  6. Meera wasn't introduced in AGOT. In that very link it says "Last April, Martin told EW he came up with a twist on a long-time character that he never previously considered". So he came up with this around 2015, and hadn't considered it when writing any of the currently published books in the series. He also describes it as emerging organically from the character, not something that has been embedded via symbolism from the beginning. Furthermore, he indicates that this is a character killed off by the show, where Meera is still alive. Meera is a crannogman, she prefers spears to swords. Meera is a supporting character in Bran's story. His number of chapters peaked in A Game of Thrones & A Clash of Kings. There was less material once he left Winterfell and had fewer people to interact with. GRRM's original plan was for a five-year gap in which Bran would grow older under the tutelage of the Three Eyed Raven, removing that gap (because GRRM didn't want to skip over events in King's Landing) meant he was stuck in a spot that was supposed to be skipped over. Remember when I accused you of assuming your conclusion? It's considered a logical fallacy for a reason. GRRM was a screenwriter, which is admittedly not that high on the totem pole. But he's been relatively hands-off in recent years of the show because he doesn't have time to deal with that and continue with his books. Jackson is a director rather than writer, different from GRRM. Tolkien, again, was already dead even before Ralph Bakshi's film, much less Jackson's. That's a pretty dumb secret message, since Essos is obviously in the east and seems inspired by the slaveowning civilizations of the Meditteranean (while Braavos is Renaissance Venice). GRRM didn't write that episode, he wrote "The Bear and the Maiden Fair" (although the bear material was moved back from a later episode he didn't write). Not "may", but "definitely" I don't think there are enough adherents of this theory for him to waste much time trolling them. Tyrion plays a prominent role in the original pitch letter/outline. The Reeds do not. The childbirth killing the mother is the bit I was referring to, since GRRM has used it repeatedly and that's the big change you point to in Lucas' prequel trilogy.
  7. Aerys suspected that Tywin was behind Steffon's death.

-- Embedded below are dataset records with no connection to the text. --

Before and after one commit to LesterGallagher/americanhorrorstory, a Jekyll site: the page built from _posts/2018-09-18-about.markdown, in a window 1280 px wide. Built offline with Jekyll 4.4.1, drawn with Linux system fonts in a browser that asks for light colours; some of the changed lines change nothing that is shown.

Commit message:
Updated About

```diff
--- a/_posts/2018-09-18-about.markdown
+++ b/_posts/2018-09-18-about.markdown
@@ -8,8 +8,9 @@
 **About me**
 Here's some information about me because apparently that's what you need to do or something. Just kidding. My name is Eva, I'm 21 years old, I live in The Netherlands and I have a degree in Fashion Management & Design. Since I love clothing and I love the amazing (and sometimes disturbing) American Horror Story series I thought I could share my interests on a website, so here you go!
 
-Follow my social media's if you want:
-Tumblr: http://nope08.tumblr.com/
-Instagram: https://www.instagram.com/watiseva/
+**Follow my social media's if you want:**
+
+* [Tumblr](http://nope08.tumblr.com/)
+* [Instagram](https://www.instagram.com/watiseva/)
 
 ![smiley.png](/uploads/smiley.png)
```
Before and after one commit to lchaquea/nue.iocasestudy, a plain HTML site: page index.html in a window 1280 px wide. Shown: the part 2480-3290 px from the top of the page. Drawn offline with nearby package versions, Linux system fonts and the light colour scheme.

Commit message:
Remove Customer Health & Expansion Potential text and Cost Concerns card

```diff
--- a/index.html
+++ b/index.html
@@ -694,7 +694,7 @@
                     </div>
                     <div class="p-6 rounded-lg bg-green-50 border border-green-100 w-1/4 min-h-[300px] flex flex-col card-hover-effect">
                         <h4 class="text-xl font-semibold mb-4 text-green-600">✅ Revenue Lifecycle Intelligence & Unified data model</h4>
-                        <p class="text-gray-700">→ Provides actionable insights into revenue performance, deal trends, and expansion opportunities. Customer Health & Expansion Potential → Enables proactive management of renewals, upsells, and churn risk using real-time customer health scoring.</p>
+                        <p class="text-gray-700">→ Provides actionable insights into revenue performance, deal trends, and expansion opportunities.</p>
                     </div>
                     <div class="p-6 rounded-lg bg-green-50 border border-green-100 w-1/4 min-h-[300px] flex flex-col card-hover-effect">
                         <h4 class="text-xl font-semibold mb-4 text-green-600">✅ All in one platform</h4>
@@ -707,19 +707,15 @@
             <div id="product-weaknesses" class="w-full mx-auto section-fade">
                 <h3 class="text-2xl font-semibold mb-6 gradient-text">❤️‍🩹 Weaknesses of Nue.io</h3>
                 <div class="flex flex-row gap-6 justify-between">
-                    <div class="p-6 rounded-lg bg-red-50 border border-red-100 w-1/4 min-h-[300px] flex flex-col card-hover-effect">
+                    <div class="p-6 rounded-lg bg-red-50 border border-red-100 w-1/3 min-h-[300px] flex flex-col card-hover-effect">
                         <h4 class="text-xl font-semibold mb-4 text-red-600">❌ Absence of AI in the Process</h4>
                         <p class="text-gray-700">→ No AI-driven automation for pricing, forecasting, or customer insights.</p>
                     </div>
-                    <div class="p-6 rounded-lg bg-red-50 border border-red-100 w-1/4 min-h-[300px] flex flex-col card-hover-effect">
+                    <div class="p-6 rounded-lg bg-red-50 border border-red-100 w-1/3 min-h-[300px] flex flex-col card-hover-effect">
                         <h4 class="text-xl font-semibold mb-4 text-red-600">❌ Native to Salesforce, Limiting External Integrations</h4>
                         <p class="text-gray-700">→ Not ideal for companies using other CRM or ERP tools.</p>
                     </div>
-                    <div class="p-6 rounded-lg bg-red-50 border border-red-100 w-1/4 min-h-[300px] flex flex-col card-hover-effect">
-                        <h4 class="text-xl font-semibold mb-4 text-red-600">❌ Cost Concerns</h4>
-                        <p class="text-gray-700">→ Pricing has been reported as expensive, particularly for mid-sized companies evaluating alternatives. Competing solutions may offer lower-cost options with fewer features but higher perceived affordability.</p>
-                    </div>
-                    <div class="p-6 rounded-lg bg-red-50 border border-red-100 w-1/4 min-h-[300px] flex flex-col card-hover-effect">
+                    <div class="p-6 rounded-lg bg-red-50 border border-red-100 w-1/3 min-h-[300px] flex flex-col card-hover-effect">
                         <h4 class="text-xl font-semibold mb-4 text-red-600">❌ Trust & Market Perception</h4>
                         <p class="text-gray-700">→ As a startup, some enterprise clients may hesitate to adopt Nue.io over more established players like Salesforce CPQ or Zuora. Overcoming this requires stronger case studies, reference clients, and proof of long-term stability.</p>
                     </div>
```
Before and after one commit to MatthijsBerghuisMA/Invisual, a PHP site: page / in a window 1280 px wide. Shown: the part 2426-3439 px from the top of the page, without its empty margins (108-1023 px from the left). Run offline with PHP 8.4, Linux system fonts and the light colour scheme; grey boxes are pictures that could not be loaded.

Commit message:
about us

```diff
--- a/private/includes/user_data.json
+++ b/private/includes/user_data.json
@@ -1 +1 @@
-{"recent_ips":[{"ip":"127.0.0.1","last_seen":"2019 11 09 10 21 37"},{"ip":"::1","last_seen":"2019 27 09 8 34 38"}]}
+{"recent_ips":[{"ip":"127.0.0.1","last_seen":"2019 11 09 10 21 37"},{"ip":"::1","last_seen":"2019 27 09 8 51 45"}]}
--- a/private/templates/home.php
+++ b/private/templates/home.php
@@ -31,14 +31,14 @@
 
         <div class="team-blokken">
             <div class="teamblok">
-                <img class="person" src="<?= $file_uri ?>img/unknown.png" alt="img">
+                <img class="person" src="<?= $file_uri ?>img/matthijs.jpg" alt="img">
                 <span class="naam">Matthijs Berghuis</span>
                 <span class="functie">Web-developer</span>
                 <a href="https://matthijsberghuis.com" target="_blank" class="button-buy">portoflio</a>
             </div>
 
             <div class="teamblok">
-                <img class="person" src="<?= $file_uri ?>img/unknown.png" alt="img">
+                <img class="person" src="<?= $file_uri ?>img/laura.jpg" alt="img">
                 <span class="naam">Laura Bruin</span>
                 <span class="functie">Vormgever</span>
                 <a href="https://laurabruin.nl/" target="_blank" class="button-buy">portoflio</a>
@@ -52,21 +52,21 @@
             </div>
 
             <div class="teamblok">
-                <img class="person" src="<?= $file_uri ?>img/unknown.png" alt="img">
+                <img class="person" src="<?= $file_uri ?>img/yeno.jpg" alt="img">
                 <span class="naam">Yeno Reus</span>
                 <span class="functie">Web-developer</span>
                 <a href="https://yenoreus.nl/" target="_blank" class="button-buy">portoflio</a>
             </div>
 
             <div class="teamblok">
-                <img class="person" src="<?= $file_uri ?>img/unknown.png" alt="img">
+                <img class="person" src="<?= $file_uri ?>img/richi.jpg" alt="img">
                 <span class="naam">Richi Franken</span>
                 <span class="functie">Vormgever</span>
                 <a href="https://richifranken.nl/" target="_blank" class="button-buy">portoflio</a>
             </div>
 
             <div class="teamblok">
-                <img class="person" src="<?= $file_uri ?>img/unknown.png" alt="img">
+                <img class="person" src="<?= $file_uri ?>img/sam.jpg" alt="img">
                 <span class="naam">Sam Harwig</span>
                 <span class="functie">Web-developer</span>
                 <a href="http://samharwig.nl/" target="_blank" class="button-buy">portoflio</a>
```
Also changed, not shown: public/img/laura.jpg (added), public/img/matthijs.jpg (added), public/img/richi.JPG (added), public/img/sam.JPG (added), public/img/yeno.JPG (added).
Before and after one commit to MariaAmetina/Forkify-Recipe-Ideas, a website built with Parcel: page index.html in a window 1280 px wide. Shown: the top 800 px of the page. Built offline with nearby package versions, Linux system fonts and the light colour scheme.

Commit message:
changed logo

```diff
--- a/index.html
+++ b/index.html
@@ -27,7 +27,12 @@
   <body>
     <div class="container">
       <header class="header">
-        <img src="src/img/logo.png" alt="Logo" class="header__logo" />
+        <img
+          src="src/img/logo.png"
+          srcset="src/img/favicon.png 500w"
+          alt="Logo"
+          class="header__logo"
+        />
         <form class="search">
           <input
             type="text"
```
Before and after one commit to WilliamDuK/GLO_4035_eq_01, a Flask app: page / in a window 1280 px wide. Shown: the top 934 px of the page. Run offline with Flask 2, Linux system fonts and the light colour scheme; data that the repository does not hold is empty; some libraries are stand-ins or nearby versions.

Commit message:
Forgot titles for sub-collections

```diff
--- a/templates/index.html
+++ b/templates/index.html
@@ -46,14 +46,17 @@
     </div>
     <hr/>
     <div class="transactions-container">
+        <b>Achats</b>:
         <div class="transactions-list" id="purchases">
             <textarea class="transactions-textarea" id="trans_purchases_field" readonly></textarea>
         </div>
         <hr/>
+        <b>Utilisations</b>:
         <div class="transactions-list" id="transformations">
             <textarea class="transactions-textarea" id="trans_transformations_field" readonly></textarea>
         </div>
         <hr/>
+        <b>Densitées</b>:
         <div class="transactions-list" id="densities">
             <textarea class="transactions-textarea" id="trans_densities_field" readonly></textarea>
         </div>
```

This is insane because the ship was destroyed by a hurricane. As for why Steffon failed, here is some speculation.
  8. In the original Star Wars, Luke & Leia were split up so Vader could not find them. Leia was even the princess of Alderaan, with the name Organa, so that when Vader confronted her he had no idea who she was. In comparison, it's kind of silly that Luke was still named "Skywalker" and was raised by Kenobi's brother, but I guess it's assumed that Tatooine was such a backwater (despite being Vader's home planet) that this wasn't a risk. Leia thinking she remembers her mother doesn't change the "CORE PLOT". There's a pretty big difference between Jon & Meera. Jon is a POV character (the one with the most ADWD chapters) who serves as our eyes at the Wall & Lord Commander of the Nights Watch. Meera is a supporting character in Bran's POV chapters. She appears together with Jojen Reed, and given the mystical nature of Bran's plot Jojen was arguably the more important of the two. Leia is the only notable female character in A New Hope, but GRRM gave us 4 such POVs in AGOT and didn't even introduce Meera until the next book. If GRRM is "just books", then I wouldn't say his competition includes films. I wouldn't even include authors who've been dead for decades among his competitors. George had already been in Hollywood. He made money writing scripts that never got produced, as well as some that were. He started writing ASOIAF specifically with disregard for the practicalities of production. Hollywood is obviously on the west coast. New York is the financial center in the east, which began as a trading port. You think GRRM has deliberately not advanced a plot in his books in order to ensure it was more than a decade away from a very minor plot point in Lucas' poorly received prequel trilogy? He teamed up with HBO because he had received multiple offers to adapt the books over the years, but always as feature films (thus competing with the Tolkien & Rowling adaptations) which would compress too much of the story. A long running tv series was the only possibility for him, although that wouldn't be feasible until HBO started spending enough money to put his deliberately impractical material onscreen (or an approximation of it). He already receives flak from his own fans about how many mothers die from childbirth in his stories. It's a writing cliche that removes the mother from the story and gives the kid a sad backstory. Tyrion was another POV character with that backstory who appears earlier than Meera. Using that plotline again wouldn't seem like ripping off Lucas but instead repeating his own tropes.
  9. I never claimed the "debacle" was for Lucas. I'm saying the extremely minor Star Wars change cannot be significant enough to constitute a "debacle" for GRRM. Just about everything you're saying still applies to the original trilogy. Retconning whether Leia has any memories of her mother doesn't matter.
  10. The Star Wars change is way too minor to constitute a "debacle".
  11. FictionIsntReal

    Why did Jorah push Dany to go to Asshai?

    I don't think Asshai is considered a comfortable city by anyone who isn't a shadowbinder.
  12. You are assuming your conclusion (often known as the fallacy of "begging the question"). The change seems minor enough that I doubt GRRM changed anything in response to that specific change.
  13. FictionIsntReal

    The Illyrio/Aegon thing

    Bloodraven & Aerion Brightflame argued for executing Bittersteel. Bloodraven merely locked up Daemon II because he knew that executing him would result in Bittersteel crowning the next Blackfyre, and that one might be pragmatic enough for Bittersteel himself to support.
  14. FictionIsntReal

    The Illyrio/Aegon thing

    Interesting. One of the reasons I'm skeptical of the theory that Aegon is a Blackfyre is that it seems unlikely that a branch of the Blackfyre family that anyone cared about wound wind up with its heir as a Lysene brothel slave. Illyrio is claiming that this marriage was notorious enough to bar him from the palace of Pentos, indicating that Tyrion could easily discover whether it's a lie, but leaving Pentos makes that less likely.
  15. Leia having a few memories of her mother vs none because her mom died in childbirth doesn't actually change things all that much.